While these are all helpful, especially for preliminary research and getting background knowledge, it’s probably a good idea to invest in library memberships. Uni libraries are a good option, as they are particularly extensive, containing an extremely diverse range of resources, the majority of which are available online, and are reasonably easy to navigate. It’s a good idea to ask an older sibling or anyone else you might know at uni for their details to log in online and save money!

Tip No. 3: Break it up into manageable chunks

It can be pretty daunting to attempt your first major project of this scale, but don’t let this put you off! I could go on a long tangent about managing you time well, but none of this will really make the project seem any less daunting.
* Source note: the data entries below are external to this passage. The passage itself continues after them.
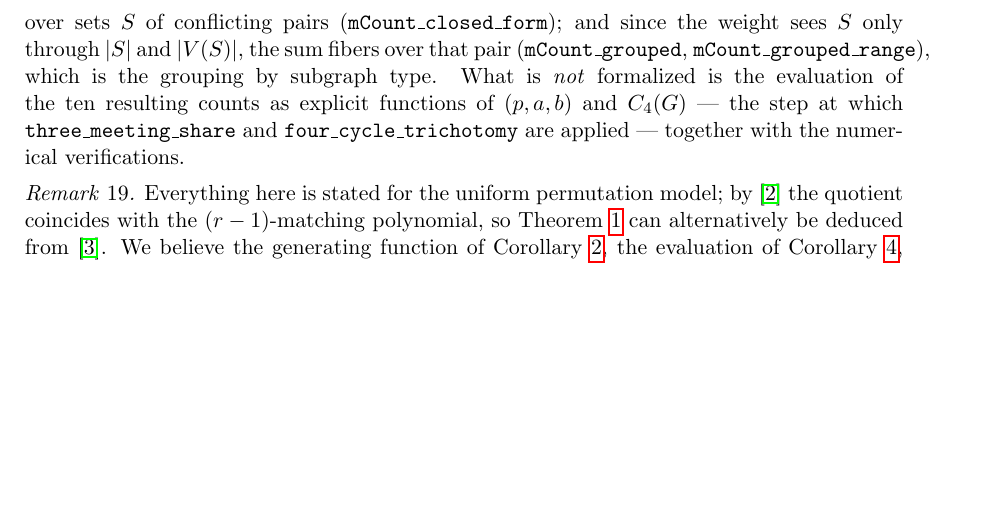
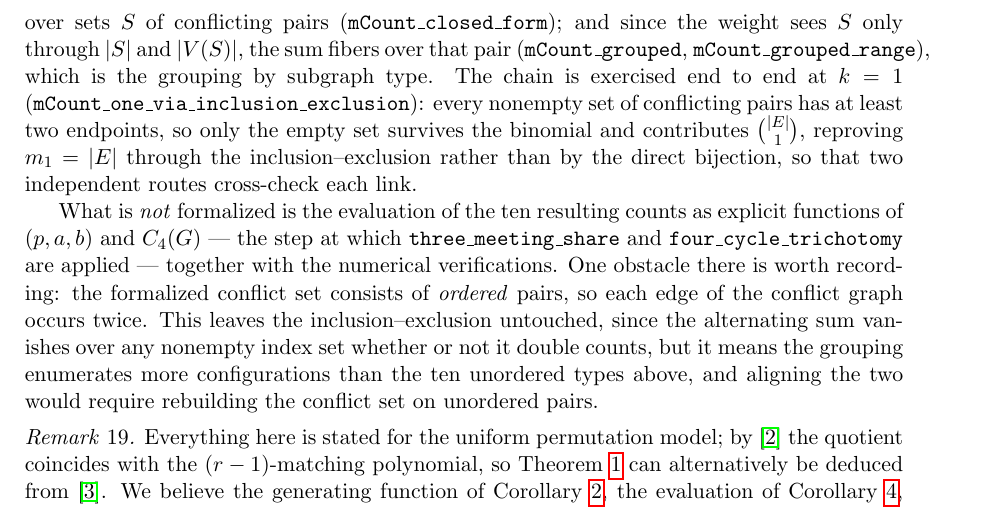
Before and after one commit to ElVec1o/rama-notes, a LaTeX paper (paper2_note/note.tex): part of page 19 of 20 before the commit and part of page 19 of 21 after it, cut so that both start at the same text, the shorter picture padded with empty space. Compiled offline with pdfLaTeX.

Commit message:
Record the end-to-end check and the ordered-pair caveat
Adds mCount_one_via_inclusion_exclusion to the formalization section: the chain run
at k = 1 reproves m_1 = |E|, so the direct bijection and the inclusion-exclusion
cross-check each other.

Also records honestly why thm:c4 is not yet end to end. The formalized conflict set
consists of ordered pairs, so each conflict edge occurs twice. That leaves the
inclusion-exclusion untouched -- the alternating sum vanishes over any nonempty
index set regardless -- but the grouping then enumerates more configurations than
the ten unordered types, and aligning them needs the conflict set rebuilt on
unordered pairs.

```diff
--- a/paper2_note/note.tex
+++ b/paper2_note/note.tex
@@ -1216,10 +1216,23 @@ m_k=\sum_{S}(-1)^{|S|}\binom{|E|-|V(S)|}{k-|V(S)|}
 over sets $S$ of conflicting pairs (\texttt{mCount\_closed\_form}); and since the
 weight sees $S$ only through $|S|$ and $|V(S)|$, the sum fibers over that pair
 (\texttt{mCount\_grouped}, \texttt{mCount\_grouped\_range}), which is the grouping
-by subgraph type. What is \emph{not} formalized is the evaluation of the ten
-resulting counts as explicit functions of $(p,a,b)$ and $C_4(G)$ --- the step at
-which \texttt{three\_meeting\_share} and \texttt{four\_cycle\_trichotomy} are
-applied --- together with the numerical verifications.
+by subgraph type. The chain is exercised end to end at $k=1$
+(\texttt{mCount\_one\_via\_inclusion\_exclusion}): every nonempty set of
+conflicting pairs has at least two endpoints, so only the empty set survives the
+binomial and contributes $\binom{|E|}{1}$, reproving $m_1=|E|$ through the
+inclusion--exclusion rather than by the direct bijection, so that two independent
+routes cross-check each link.
+
+What is \emph{not} formalized is the evaluation of the ten resulting counts as
+explicit functions of $(p,a,b)$ and $C_4(G)$ --- the step at which
+\texttt{three\_meeting\_share} and \texttt{four\_cycle\_trichotomy} are applied ---
+together with the numerical verifications. One obstacle there is worth recording:
+the formalized conflict set consists of \emph{ordered} pairs, so each edge of the
+conflict graph occurs twice. This leaves the inclusion--exclusion untouched, since
+the alternating sum vanishes over any nonempty index set whether or not it double
+counts, but it means the grouping enumerates more configurations than the ten
+unordered types above, and aligning the two would require rebuilding the conflict
+set on unordered pairs.
 
 \begin{remark}
 Everything here is stated for the uniform permutation model; by
```
Also changed, not shown: paper2_note/note.pdf.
Figure out roughly how many arguments you want to make (this will also help you when structuring your research notes), as well as how many paragraphs they will take to write. Split your word count between these accordingly, remembering to leave room for an introduction and conclusion of course!

For example, for my History Extension major work, which had a word count of 2,500, I allotted 500 words to each of my four body paragraphs, and left the remaining 500 to split between my introduction and conclusion. Suddenly, instead of having to write 2,500 words, I only had to write a ~300 word intro, four ~500 word paragraphs, and finally a ~200 word conclusion over an entire year. Much less overwhelming!

Tip No. 4: Always answer the question!

I couldn’t NOT mention this piece of advice, as it is so incredibly important – your major work needs to have a sense of cohesion which can only be achieved when you put forward a strong and decisive argument to answer a research question which you yourself have to design! It is for this reason that many students will opt to work backwards, writing their body paragraphs first to get a feel for the essay before even considering how they will tackle their introduction and research question.

Once you have gotten all of your work down, a good trick that my History Extension teacher taught me to check the flow of your essay, as well as whether or not you have answered your research question properly, is to sit someone down to read your essay (minus the question) and have them try and guess what your question is! The closer they guess, the more likely it is you have the right question to suit your essay.

With this advice I wish you all good luck getting those major works done! Try to make the most of this process and treat any mistakes as a learning experience for what is to come later!